Great aunt Marthe
Great aunt Marthe and the thoroughly modern controversy
As part of the research for my memoir I’ve been in contact with family members who are helping me piece together the family tree.
At one point in 2001, my sisters and I spoke with our paternal uncle and he explained the details on his side of the family. He told us about various family members including our grandfather’s three siblings.
More recently, I received the photos and it was nice to put a face to the names.
[My grandfather, Rene, on the right, with his older brother, Paulin, and his younger sister, Valentine. Pantin, Paris 1914]
What I found a little bit surprising, however, was that so many of the family photos featured an older sister and yet many of her grand-nieces and nephews had forgotten of her existence. When I asked for more details on Marthe I realized that they had no idea who she was.
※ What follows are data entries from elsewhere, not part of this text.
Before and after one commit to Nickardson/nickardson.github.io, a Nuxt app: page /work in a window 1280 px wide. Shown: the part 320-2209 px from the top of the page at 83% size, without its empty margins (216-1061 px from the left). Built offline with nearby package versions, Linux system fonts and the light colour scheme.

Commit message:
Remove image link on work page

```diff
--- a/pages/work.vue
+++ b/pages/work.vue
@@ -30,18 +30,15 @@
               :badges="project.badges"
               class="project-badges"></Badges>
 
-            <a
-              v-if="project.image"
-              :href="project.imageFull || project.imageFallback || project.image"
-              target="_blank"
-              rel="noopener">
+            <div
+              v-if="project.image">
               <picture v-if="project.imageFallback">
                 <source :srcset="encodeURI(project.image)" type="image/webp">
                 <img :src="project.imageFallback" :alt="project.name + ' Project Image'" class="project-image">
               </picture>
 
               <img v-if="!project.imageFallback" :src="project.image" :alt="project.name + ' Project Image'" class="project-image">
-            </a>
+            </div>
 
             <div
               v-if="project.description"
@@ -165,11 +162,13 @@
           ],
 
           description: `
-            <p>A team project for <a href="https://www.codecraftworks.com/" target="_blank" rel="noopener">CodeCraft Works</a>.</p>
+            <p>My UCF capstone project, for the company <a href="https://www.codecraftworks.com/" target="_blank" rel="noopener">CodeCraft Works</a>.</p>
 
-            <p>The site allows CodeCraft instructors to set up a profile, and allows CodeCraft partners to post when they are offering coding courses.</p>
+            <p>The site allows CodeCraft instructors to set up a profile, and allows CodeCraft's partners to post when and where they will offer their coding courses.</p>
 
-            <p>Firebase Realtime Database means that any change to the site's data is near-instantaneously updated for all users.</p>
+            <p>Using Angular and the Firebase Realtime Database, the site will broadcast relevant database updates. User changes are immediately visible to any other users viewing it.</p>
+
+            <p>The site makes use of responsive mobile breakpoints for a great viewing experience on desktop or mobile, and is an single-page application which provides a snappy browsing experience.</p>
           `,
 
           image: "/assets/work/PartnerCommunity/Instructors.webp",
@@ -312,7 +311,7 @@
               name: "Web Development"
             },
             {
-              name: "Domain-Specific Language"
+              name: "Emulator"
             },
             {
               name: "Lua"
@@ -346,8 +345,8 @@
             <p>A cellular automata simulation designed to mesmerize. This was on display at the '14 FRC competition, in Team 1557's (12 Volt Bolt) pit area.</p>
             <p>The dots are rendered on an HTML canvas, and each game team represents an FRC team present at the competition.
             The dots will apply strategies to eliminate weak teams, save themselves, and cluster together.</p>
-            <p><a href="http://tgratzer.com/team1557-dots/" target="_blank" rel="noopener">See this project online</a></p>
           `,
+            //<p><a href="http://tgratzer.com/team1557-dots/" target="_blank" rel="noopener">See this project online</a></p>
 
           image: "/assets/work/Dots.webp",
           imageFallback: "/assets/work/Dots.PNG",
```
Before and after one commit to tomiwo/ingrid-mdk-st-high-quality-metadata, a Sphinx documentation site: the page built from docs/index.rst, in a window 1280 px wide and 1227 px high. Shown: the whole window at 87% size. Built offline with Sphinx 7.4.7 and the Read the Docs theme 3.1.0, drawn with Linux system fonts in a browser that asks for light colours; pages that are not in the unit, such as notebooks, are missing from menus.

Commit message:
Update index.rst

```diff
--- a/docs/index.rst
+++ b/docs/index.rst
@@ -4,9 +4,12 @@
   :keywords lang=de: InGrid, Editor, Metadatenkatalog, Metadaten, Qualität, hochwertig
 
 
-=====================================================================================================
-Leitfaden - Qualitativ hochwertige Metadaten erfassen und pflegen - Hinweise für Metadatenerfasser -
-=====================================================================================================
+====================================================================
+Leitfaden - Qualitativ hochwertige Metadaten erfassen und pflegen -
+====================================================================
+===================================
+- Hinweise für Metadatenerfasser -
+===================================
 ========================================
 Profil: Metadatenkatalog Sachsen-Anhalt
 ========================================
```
I was familiar with Marthe Chardin and her tragic tale, so it was with curiosity that I first looked at her image.
[Marthe Chardin. Pantin, Paris c. 1917]
I also couldn’t help but see a family resemblance that I have with her in some of these photos, which is a little creepy, though not surprising since she is my great aunt.
There is a reason Marthe was nearly wiped out from the family memory. Starting back in the 1920s, all of the Chardin children worked for their father’s glue factory as salespeople and traveled the world selling the products. The kids were educated at a Swiss boarding school and knew many languages. During World Way I Marthe had worked as an interpreter. After the war she lived in Germany. She fell in love with a German, but her father was against the union.
Before the controversy, Marthe was in all of the family photos, clearly one of the four Chardin children.
Often photographed working around the family homestead, presumably during their holidays from boarding school.
Playing with rabbits.
The video clip below was the moment in 2001 when I learned a new French vocabulary word. My sisters explain a French word my uncle had just said over the phone that I had not understood, having never had reason to use it before.
Her brother, Paulin, had a daughter whom he named Marthe and she died young due to cancer.
It was hereby decreed that my sisters and I should never name our children Marthe.
This is long ago history and perhaps the modern politics no longer apply but I’ll tell you what I think anyway. Since I want abortion to occur as rarely as possible I support total legality and free and open systems for women to get access to any healthcare they need. Every neutral measure has shown that legal and safe is the only way to keep the numbers of abortion low–it’s counter intuitive like that. Abortion was legal in Germany during the time that Marthe had to make this very difficult decision. This is not really a modern problem. This decision is one women have been making since before recorded history.
I would never presume to tell another woman what to do in this situation. It is fascinating to witness the political machinations in the USA of individual states trying to limit access so that they can make abortion all but illegal again. The sheer arrogance required for someone to insist they know what is best for someone else and push laws to limit choice is staggering to me.
Marthe was twenty-three years old when she died.